» **Aim of the exercise**: Your task is to show every line in the listing below that includes "Olena".

» **Excerpted records**:
______________________________
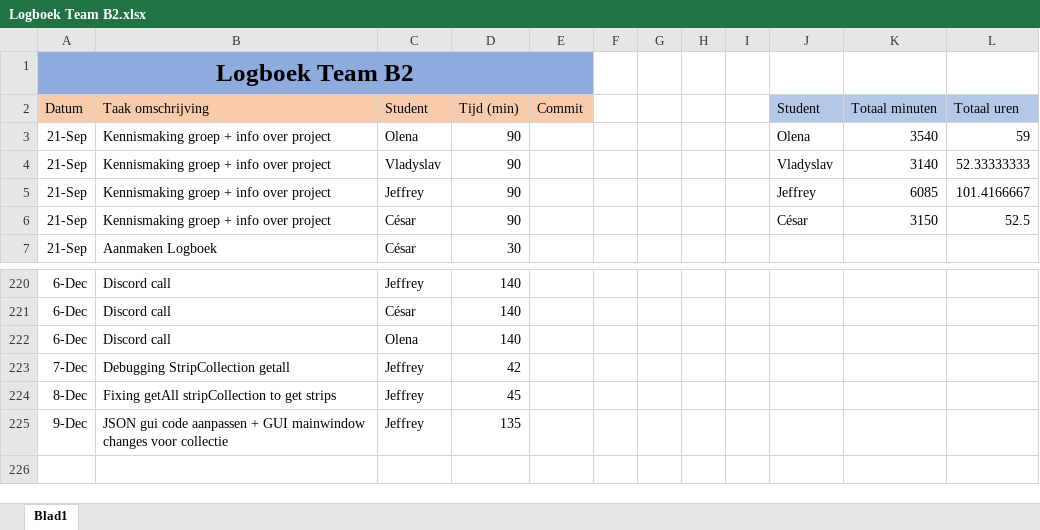
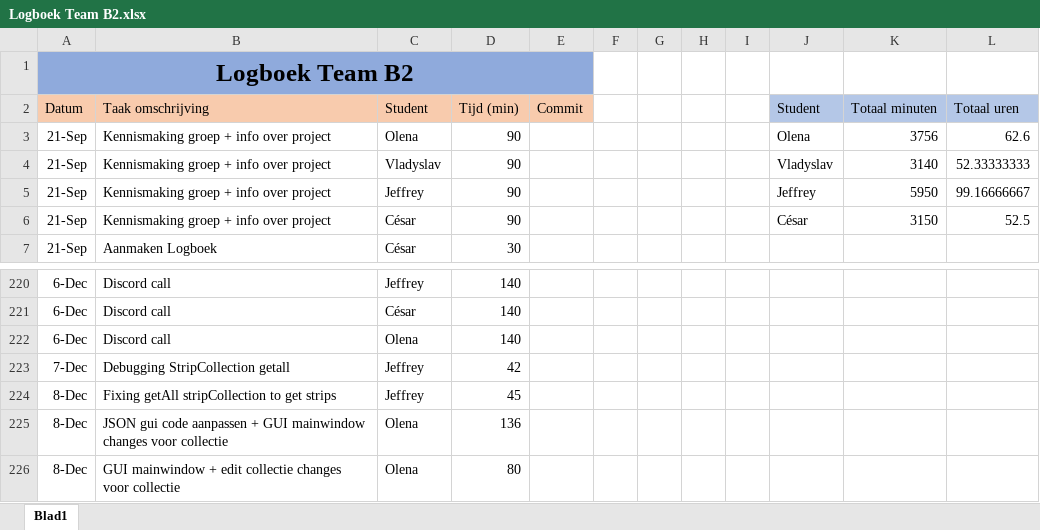
Before and after one commit to projectwerkTeamB2/projectwerk, an Excel workbook: Logboek Team B2.xlsx, sheet Blad1, drawn as a sheet; only a part is shown, gaps mark what is left out; values as stored, in another font and other column widths than the file's, no borders; removed rows and columns are numbered as before the commit, all else as after; the diff names each change by its address in the sheet, - before the commit and + after, or states it on an @@ line.

```diff
--- a/Logboek Team B2.xlsx (sheet Blad1)
+++ b/Logboek Team B2.xlsx (sheet Blad1)
-K3 (Totaal minuten): 3540
+K3 (Totaal minuten): 3756
-L3 (Totaal uren): 59
+L3 (Totaal uren): 62.6
-K5 (Totaal minuten): 6085
+K5 (Totaal minuten): 5950
-L5 (Totaal uren): 101.4166667
+L5 (Totaal uren): 99.16666667
-row 225: 9-Dec | JSON gui code aanpassen + GUI mainwindow changes voor collectie | Jeffrey | 135
+row 225: 8-Dec | JSON gui code aanpassen + GUI mainwindow changes voor collectie | Olena | 136
+row 226: 8-Dec | GUI mainwindow + edit collectie changes voor collectie | Olena | 80
```
Also changed, not shown: 11 other files.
______________________________
» **Task answer**:
+row 225: 8-Dec | JSON gui code aanpassen + GUI mainwindow changes voor collectie | Olena | 136
+row 226: 8-Dec | GUI mainwindow + edit collectie changes voor collectie | Olena | 80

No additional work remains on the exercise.